During the second half of the 1800s, the most popular way to treat any form of upper respiratory illness, was to head up into the Swiss Alps and cure yourself by resting. You sat out in the sun, breathed the fresh air, and sometimes you got well. And sometimes you didn't.
BURT WOLF ON CAMERA: The most famous Swiss town for the rest cure was Davos, the ultimate resort for the unhealthy wealthy. For over 70 years, helping people get well, or helping them think they were getting well, was the local industry. And in the 1930s, doctors developed a more effective cure, and Davos had to refocus.
BURT WOLF: Surely the clean environment, fresh air, and natural beauty could be used for more than sanitoriums. And within a decade, Davos turned itself into a center for mountain sports. The dry, dust free air, with its low pollen content, still helps thousands of allergy and asthma sufferers, but these days Davos is about skiing, and sledding in the winter, and hiking in the summer.
While I was in Davos, I stayed at the Steigenberger Belvedere, which is the only five star hotel in town. It opened in 1875 and was the first hotel that was not built as a sanitorium for people trying to recover from an illness.
BURT WOLF ON CAMERA: The Belvedere was put up for people who wanted to have a good time, and that's still pretty much the theme around here. The building has all the charm of a building that's been up for over a hundred years. It also has all the things that a modern traveler would want. In 1980, the Steigenberger Group bought the hotel, and spent a small fortune bringing it into the 21st century.
BURT WOLF: There's an indoor swimming pool, with whirlpool, sauna and steam rooms, and the wall painting around the pool gives you the feeling that you were off in the tropics. The cocktail lounge, just off the lobby, is the main hangout for the after ski crowd. The bistro has a sun terrace that faces the mountains. Romeo and Julia is the name of their top restaurant, which specializes in Italian food. I particularly like the giant breakfast buffet. The best way to start the day.
BURT WOLF ON CAMERA: Each year, the world economic forum is held here in Davos, and the Belvedere fills up with big names from the world of business and finance. Often a corporate group will show up, and try to build a sense of team spirit.
BURT WOLF: To help, the Belvedere will organize a team rope climb from the roof. We considered it, but decided we could achieve almost the same results by sharing the fondue. And the place we shared it was the Restaurant Gentiana. It's small and informal, and the food is excellent. They have a selection of different fondues but we thought a cooperative team sense would best be engendered by the classic cheese.

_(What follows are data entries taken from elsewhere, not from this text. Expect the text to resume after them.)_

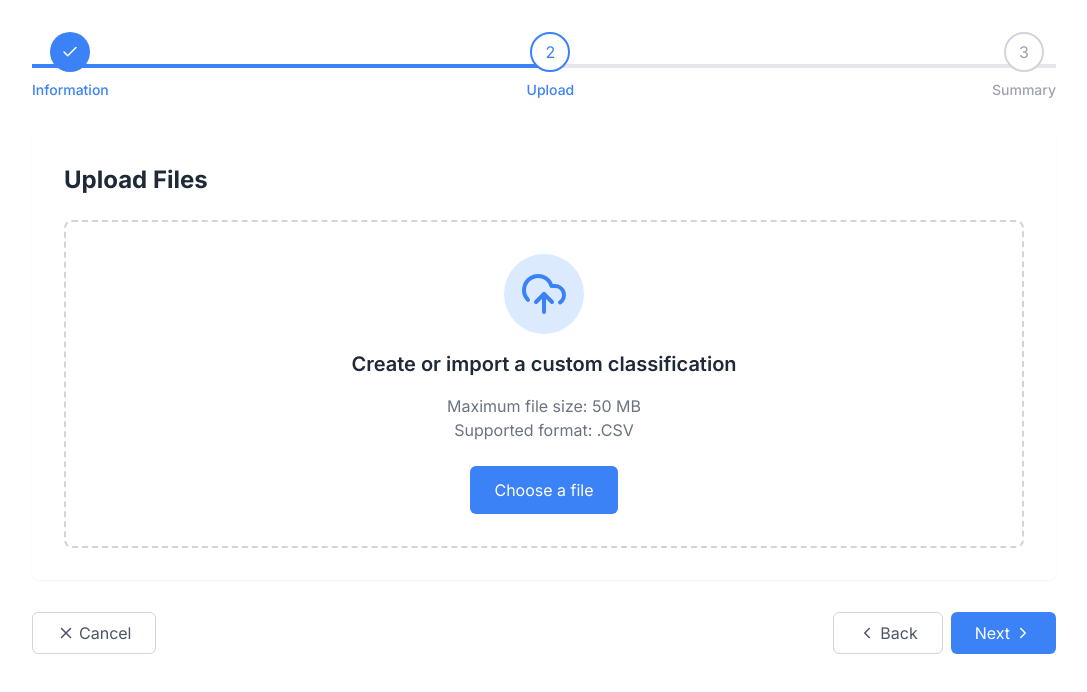
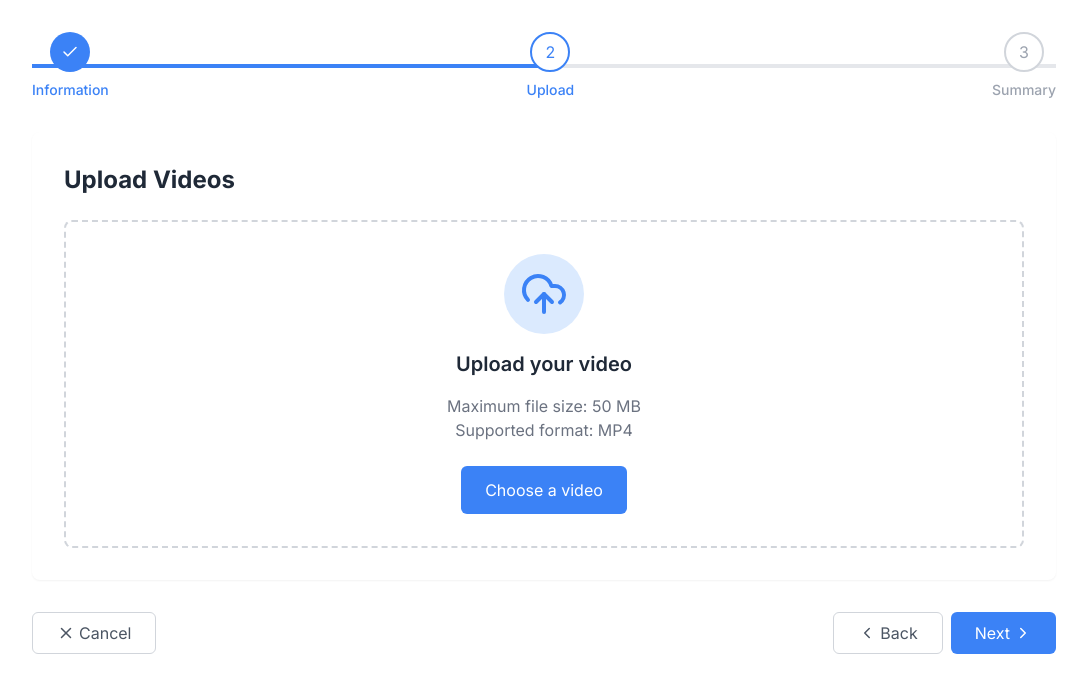
Before and after one commit to ShaikMoosa/Reflectly, a Next.js app: page / in a window 1280 px wide. Both pictures are taken after a click on the button "Next". Shown: the top 692 px of the page, without its empty margins (96-1183 px from the left). Built offline with nearby package versions, Linux system fonts and the light colour scheme.

Commit message:
Update FileUploadStep and SummaryStep to handle MP4 videos instead of CSV files

```diff
--- a/app/components/FileUploadStep.tsx
+++ b/app/components/FileUploadStep.tsx
@@ -1,7 +1,7 @@
 'use client';
 
 import React, { useRef, useState } from 'react';
-import { UploadCloud, FileText, X } from 'lucide-react';
+import { UploadCloud, FileVideo, X } from 'lucide-react';
 
 export interface UploadedFile {
   file: File;
@@ -29,7 +29,7 @@ const FileUploadStep: React.FC<FileUploadStepProps> = ({
     const newFiles: UploadedFile[] = [];
 
     Array.from(files).forEach(file => {
-      if (file.type === 'text/csv') {
+      if (file.type === 'video/mp4') {
         newFiles.push({
           file,
           id: Math.random().toString(36).substring(2, 9)
@@ -77,7 +77,7 @@ const FileUploadStep: React.FC<FileUploadStepProps> = ({
     const newFiles: UploadedFile[] = [];
 
     Array.from(files).forEach(file => {
-      if (file.type === 'text/csv') {
+      if (file.type === 'video/mp4') {
         newFiles.push({
           file,
           id: Math.random().toString(36).substring(2, 9)
@@ -105,7 +105,7 @@ const FileUploadStep: React.FC<FileUploadStepProps> = ({
 
   return (
     <div>
-      <h2 className="text-2xl font-bold mb-6">Upload Files</h2>
+      <h2 className="text-2xl font-bold mb-6">Upload Videos</h2>
 
       <div
         className={`border-2 border-dashed border-gray-300 rounded-lg p-8 text-center cursor-pointer hover:border-blue-500 transition-all ${
@@ -121,7 +121,7 @@ const FileUploadStep: React.FC<FileUploadStepProps> = ({
           type="file"
           ref={fileInputRef}
           onChange={handleFileChange}
-          accept=".csv"
+          accept="video/mp4"
           className="hidden"
           multiple
         />
@@ -129,13 +129,13 @@ const FileUploadStep: React.FC<FileUploadStepProps> = ({
           <div className="bg-blue-100 p-4 rounded-full">
             <UploadCloud size={48} className="text-blue-500" />
           </div>
-          <h3 className="text-xl font-semibold">Create or import a custom classification</h3>
+          <h3 className="text-xl font-semibold">Upload your video</h3>
           <p className="text-gray-500 max-w-md mx-auto">
             Maximum file size: 50 MB<br/>
-            Supported format: .CSV
+            Supported format: MP4
           </p>
           <button className="px-6 py-3 bg-blue-500 text-white rounded-md hover:bg-blue-600 mt-2">
-            Choose a file
+            Choose a video
           </button>
         </div>
       </div>
@@ -143,17 +143,17 @@ const FileUploadStep: React.FC<FileUploadStepProps> = ({
       {/* Display uploaded files */}
       {uploadedFiles.length > 0 && (
         <div className="mt-8">
-          <h3 className="text-lg font-semibold mb-4">Uploaded Files</h3>
+          <h3 className="text-lg font-semibold mb-4">Uploaded Videos</h3>
           <div className="space-y-4">
             {uploadedFiles.map((fileData) => (
               <div key={fileData.id} className="border border-gray-200 rounded-lg p-4 flex items-center justify-between bg-white shadow-sm">
                 <div className="flex items-center">
                   <div className="bg-blue-100 p-2 rounded-full mr-4">
-                    <FileText size={24} className="text-blue-500" />
+                    <FileVideo size={24} className="text-blue-500" />
                   </div>
                   <div>
                     <p className="font-medium">{fileData.file.name}</p>
-                    <p className="text-gray-500 text-sm">{(fileData.file.size / 1024).toFixed(2)} KB</p>
+                    <p className="text-gray-500 text-sm">{(fileData.file.size / (1024 * 1024)).toFixed(2)} MB</p>
                   </div>
                 </div>
                 <button
--- a/app/components/SummaryStep.tsx
+++ b/app/components/SummaryStep.tsx
@@ -1,7 +1,7 @@
 'use client';
 
 import React from 'react';
-import { FileText, CheckCircle } from 'lucide-react';
+import { FileVideo, CheckCircle } from 'lucide-react';
 import { ProjectInfo } from './ProjectInfoForm';
 import { UploadedFile } from './FileUploadStep';
 
@@ -49,28 +49,28 @@ const SummaryStep: React.FC<SummaryStepProps> = ({
         <div>
           <h3 className="text-lg font-medium mb-2 flex items-center">
             <CheckCircle size={20} className="text-green-500 mr-2" />
-            Files
+            Videos
           </h3>
 
           {uploadedFiles.length > 0 ? (
             <div className="space-y-2 mt-4">
               {uploadedFiles.map((fileData) => (
                 <div key={fileData.id} className="flex items-center p-2 border border-gray-100 rounded-md">
-                  <FileText size={16} className="text-blue-500 mr-2" />
+                  <FileVideo size={16} className="text-blue-500 mr-2" />
                   <span className="font-medium">{fileData.file.name}</span>
-                  <span className="text-gray-500 text-sm ml-2">({(fileData.file.size / 1024).toFixed(2)} KB)</span>
+                  <span className="text-gray-500 text-sm ml-2">({(fileData.file.size / (1024 * 1024)).toFixed(2)} MB)</span>
                 </div>
               ))}
             </div>
           ) : (
-            <p className="text-gray-500 italic mt-4">No files uploaded</p>
+            <p className="text-gray-500 italic mt-4">No videos uploaded</p>
           )}
         </div>
 
         <div className="bg-blue-50 border border-blue-200 rounded-lg p-4 mt-6">
           <h4 className="font-medium text-blue-700 mb-2">Ready to Process</h4>
           <p className="text-sm text-blue-600">
-            Your project setup is complete. Click "Finish" to create your project and proceed.
+            Your project setup is complete. Click "Finish" to create your project and process your videos.
           </p>
         </div>
       </div>
```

The Swiss have a great respect for the classic and traditional aspects of their culture, and spend a great deal of time and effort preserving them. A perfect example is the Swiss National Park. For centuries, the mountain ranges of Graubuenden were subject to constant mining, deforestation, over grazing, and over hunting.
In 1914, the Swiss federal government established the Swiss National Park, to put an end to those abuses, and to save the land for future generations.
The park's founding fathers were mostly scientists, who wanted the area to run its natural course and to study its evolution. Today its 65 square miles are tightly controlled and protected. Twenty-three lakes, rare plants and animals, and untouched forests offer visitors a look at Switzerland's most natural natural beauty.
BURT WOLF ON CAMERA: That's a look at Graubuenden, Switzerland. I hope you've enjoyed it. And I hope you will join us next time, on TRAVELS & TRADITIONS. I'm Burt Wolf.